■ YOUR OBJECTIVE
Where in the listing does the word "footer" appear? Report each line that holds it.

■ MATERIALS PROVIDED
__________________________________________________

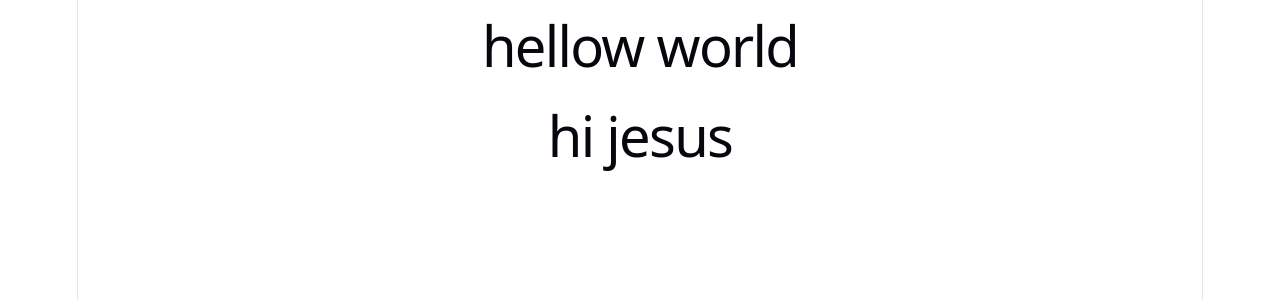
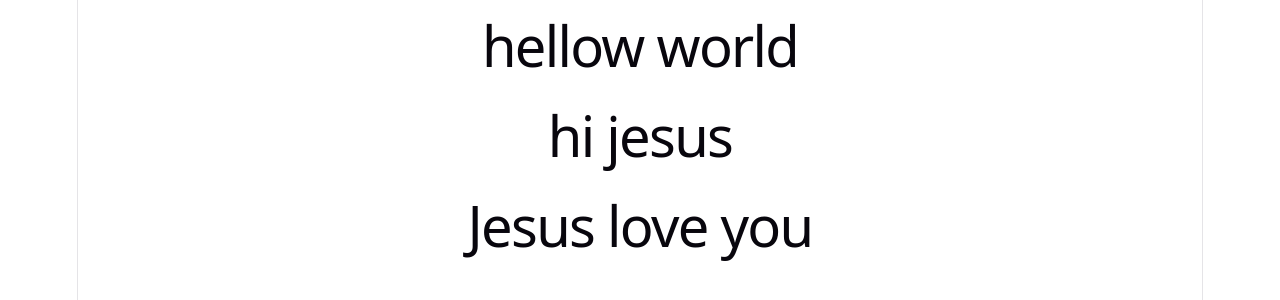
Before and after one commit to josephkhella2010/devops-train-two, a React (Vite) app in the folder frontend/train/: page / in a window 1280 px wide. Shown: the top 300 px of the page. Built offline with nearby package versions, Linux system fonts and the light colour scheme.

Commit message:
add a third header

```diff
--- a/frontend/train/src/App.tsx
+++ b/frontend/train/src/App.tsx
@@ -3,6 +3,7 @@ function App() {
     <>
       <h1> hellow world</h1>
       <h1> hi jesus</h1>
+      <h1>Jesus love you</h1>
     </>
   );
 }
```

__________________________________________________

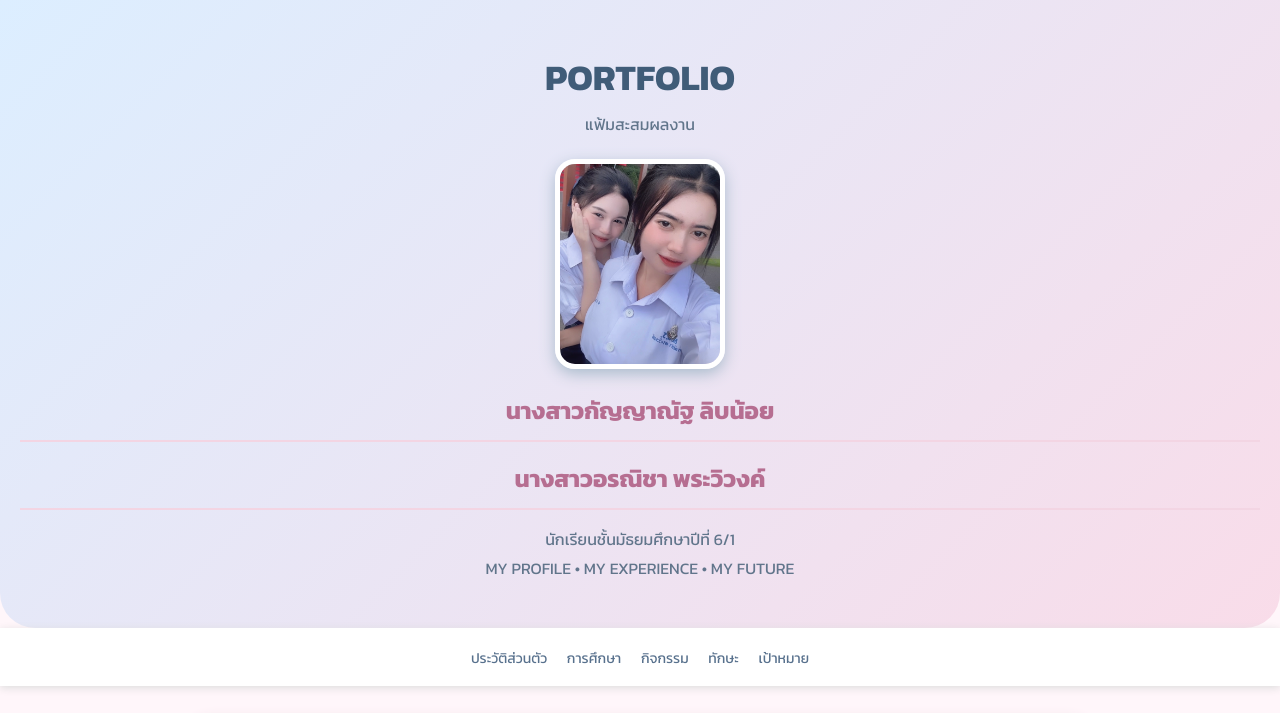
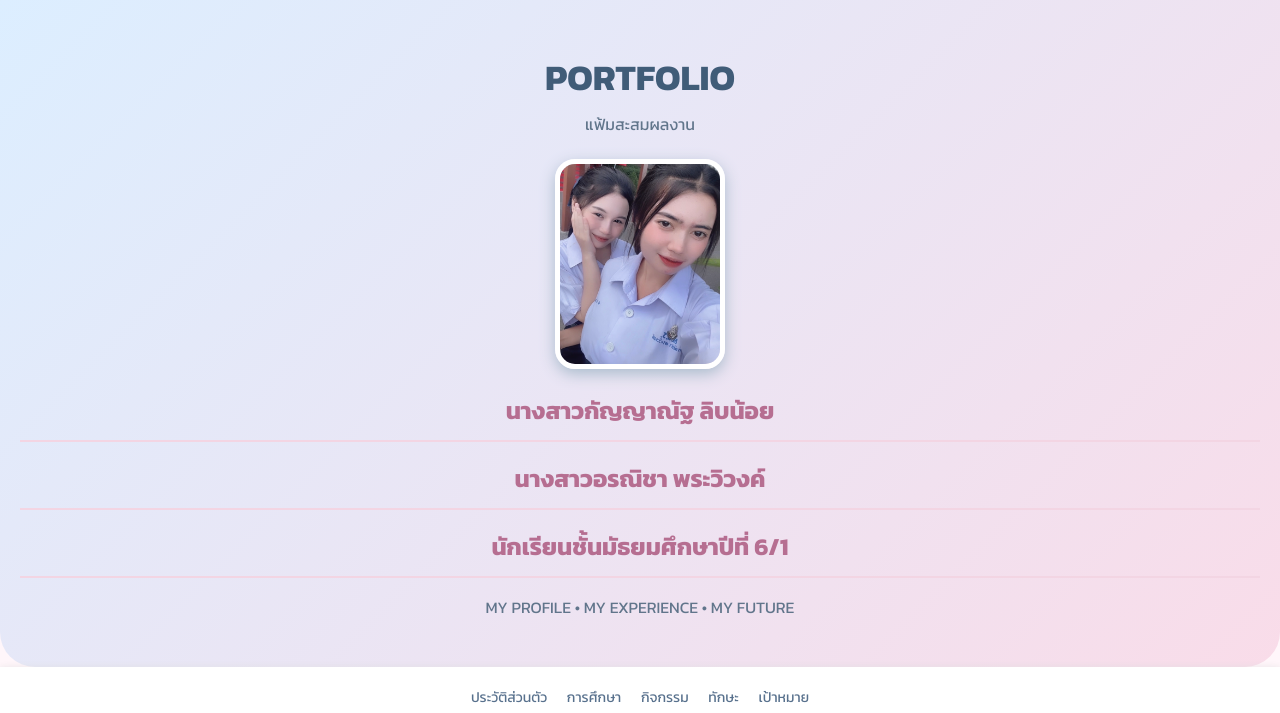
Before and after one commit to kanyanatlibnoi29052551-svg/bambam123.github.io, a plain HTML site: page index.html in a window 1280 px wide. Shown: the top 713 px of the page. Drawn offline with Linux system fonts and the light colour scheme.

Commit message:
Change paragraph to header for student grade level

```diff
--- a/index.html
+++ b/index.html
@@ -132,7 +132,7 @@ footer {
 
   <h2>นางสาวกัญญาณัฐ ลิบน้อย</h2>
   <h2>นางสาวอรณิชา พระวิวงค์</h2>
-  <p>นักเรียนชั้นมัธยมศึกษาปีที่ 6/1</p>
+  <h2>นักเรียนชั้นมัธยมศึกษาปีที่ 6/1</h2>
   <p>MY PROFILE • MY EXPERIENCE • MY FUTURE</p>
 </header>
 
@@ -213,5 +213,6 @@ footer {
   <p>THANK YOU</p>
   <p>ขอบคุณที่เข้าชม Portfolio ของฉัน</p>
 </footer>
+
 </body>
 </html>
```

__________________________________________________

■ RESPONSE FOR THIS EXERCISE
@@ -132,7 +132,7 @@ footer {
@@ -213,5 +213,6 @@ footer {
 </footer>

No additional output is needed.